All of this got him down, so he decided to do something about it. He and his wife, PJ, a singer and vocal teacher, bought a house in the Heights, dubbed it the Space Place and starting throwing the THC series, which stands for, among other things, Texas House Concerts. And it's hard to find a more pleasant way to while away a Sunday afternoon than these family-friendly bluegrass, country and jam-band house concerts.

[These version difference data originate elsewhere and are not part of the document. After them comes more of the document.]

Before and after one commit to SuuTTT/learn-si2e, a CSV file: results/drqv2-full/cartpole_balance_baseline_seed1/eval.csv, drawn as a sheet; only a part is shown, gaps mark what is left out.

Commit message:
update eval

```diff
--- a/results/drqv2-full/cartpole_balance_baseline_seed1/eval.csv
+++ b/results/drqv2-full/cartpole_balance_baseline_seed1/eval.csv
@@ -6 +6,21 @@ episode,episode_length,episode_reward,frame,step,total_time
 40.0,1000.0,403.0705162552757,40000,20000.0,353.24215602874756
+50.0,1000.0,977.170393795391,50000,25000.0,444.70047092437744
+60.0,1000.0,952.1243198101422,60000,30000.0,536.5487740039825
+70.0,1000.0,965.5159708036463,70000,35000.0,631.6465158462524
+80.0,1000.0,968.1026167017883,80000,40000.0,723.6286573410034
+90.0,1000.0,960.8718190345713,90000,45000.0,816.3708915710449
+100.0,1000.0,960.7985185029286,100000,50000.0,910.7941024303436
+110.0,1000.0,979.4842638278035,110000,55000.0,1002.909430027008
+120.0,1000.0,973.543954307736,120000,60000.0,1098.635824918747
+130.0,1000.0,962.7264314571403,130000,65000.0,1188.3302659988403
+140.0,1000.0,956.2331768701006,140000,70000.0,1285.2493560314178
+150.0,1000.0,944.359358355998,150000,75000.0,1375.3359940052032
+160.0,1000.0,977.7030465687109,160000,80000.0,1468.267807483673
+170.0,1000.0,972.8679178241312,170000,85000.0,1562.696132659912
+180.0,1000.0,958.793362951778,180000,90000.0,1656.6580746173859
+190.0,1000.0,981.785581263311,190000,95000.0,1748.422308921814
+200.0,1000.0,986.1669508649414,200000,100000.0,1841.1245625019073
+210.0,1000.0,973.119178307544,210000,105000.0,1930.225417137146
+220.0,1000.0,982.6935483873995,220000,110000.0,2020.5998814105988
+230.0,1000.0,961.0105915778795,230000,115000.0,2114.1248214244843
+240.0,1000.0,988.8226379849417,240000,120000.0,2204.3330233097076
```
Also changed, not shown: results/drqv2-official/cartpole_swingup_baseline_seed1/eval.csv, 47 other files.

When you walk into his backyard, it seems purpose-built as a concert space, a sort of domestic amphitheater. In fair weather, the stage slots nicely against the high wooden fence in one corner of the driveway, ample seating is scattered about in front and to the sides, a small swimming pool offers a cool summer vantage point, and as of last weekend, there are now three barbecue pits offering sustenance to hungry hungry hippies. (And the show goes on even in the rain -- in bad weather, Space simply moves the stage to his covered patio.) Kids frolic around the margins on scooters and skateboards and, weather permitting, in the pool, while adults congregate around the stage or around the trays of grilled meat in Space's big kitchen.
"When we bought this house, we thought we had robbed a bank or something," Space says. "I had thought about moving to Clear Lake, but they have too many deed restrictions. I couldn't do this there. Here, all I have to do is get a noise permit from the city, which costs ten bucks, and the cops can't bother me."
The shows are BYOB and BYOM, which Space notes stands for "bring your own meat, not marijuana." Said meat is grilled for you -- you can bring whatever you want, from hot dogs and hamburgers to pork loins and steaks -- on any one of Space's grand total of three pits. "It's like one of those 'You might be a redneck' jokes," Space notes. "You might be a redneck if you have three barbecue pits in your backyard." Admission is always free, though donations to the performers are encouraged. "I take up a collection and give it to the bands," Space says. "I don't make any money; in fact, I usually lose about $150 buying wood for the barbecue pits and things like that. And I always feed the bands."
So far, these bands have included locals Guy Schwartz and the New Jack Hippies, Zwee, Drop Trio, Carolyn Wonderland, Opie Hendrix, the Hightailers, Carrie Ann and the Apocalyptics and Sky Blue 72, and out-of-town notables New Monsoon and Hot Buttered Rum String Band from San Francisco, Captain Soularcat from Rome, Georgia, and Austin's Two High String Band.
Space's all-time favorite show featured Ronny Cox, also known as "that guy from Deliverance who wasn't the fetal alcohol syndrome kid." "That was what a house concert was supposed to be like: him and Jack Williams and Opie Hendrix playing with no amplification," Space remembers. "There weren't many people there, but the stories Ronny told and his playing more than made up for it."
Though the shows usually take place once a month, that schedule is seldom rigidly adhered to. Sometimes there are two or more, sometimes none, but Space has shows lined up for each of the next three months. Check the THC Web site at www.texashouseconcerts.com for confirmed dates. And while you're there, those of you of a tape-trading bent -- or hell, serious music lovers in general -- should click the Brunch of the Living Dead link. These brunches, which are held on the first, third and fifth Sundays of each month from 3 p.m. to 8 p.m., are tape-trading events at which you can access and burn from Space's truly staggering library of more than 10,400 live shows recorded on more than 21,605 discs.
"We're not bootleggers," Space says, before I can even ask. "We take no money in exchange for these CDs; it's just for the love of music. We don't deal in commercial releases either -- if it's in stores, we don't spin it, 'cause that would be illegal. I think you'll find the list interesting."
That's an understatement. I clicked over to the link and expected my choice to be limited to thousands of Dead, String Cheese Incident, Phish and Widespread Panic shows, and while all that is available in staggering magnitude, there is also much, much more. Louis Armstrong at the University of North Carolina in 1954; the B-52s at a Jamaican world music festival in 1982; a half-dozen mid- and late-'80s Butthole Surfers shows; an Elvis Costello show from 1977, another from 1989 and a third from 1996; literally hundreds of Neil Young concerts; dozens of blues gigs by the likes of B.B., Freddie and Albert King, Lightnin' Hopkins, Albert Collins and Mance Lipscomb; and shows from every phase of the careers of influential bands such as Led Zeppelin, the Ramones and the Talking Heads. It's a truly mind-blowing archive of music, and it's most decidedly not just for Deadheads and jam-band fanatics.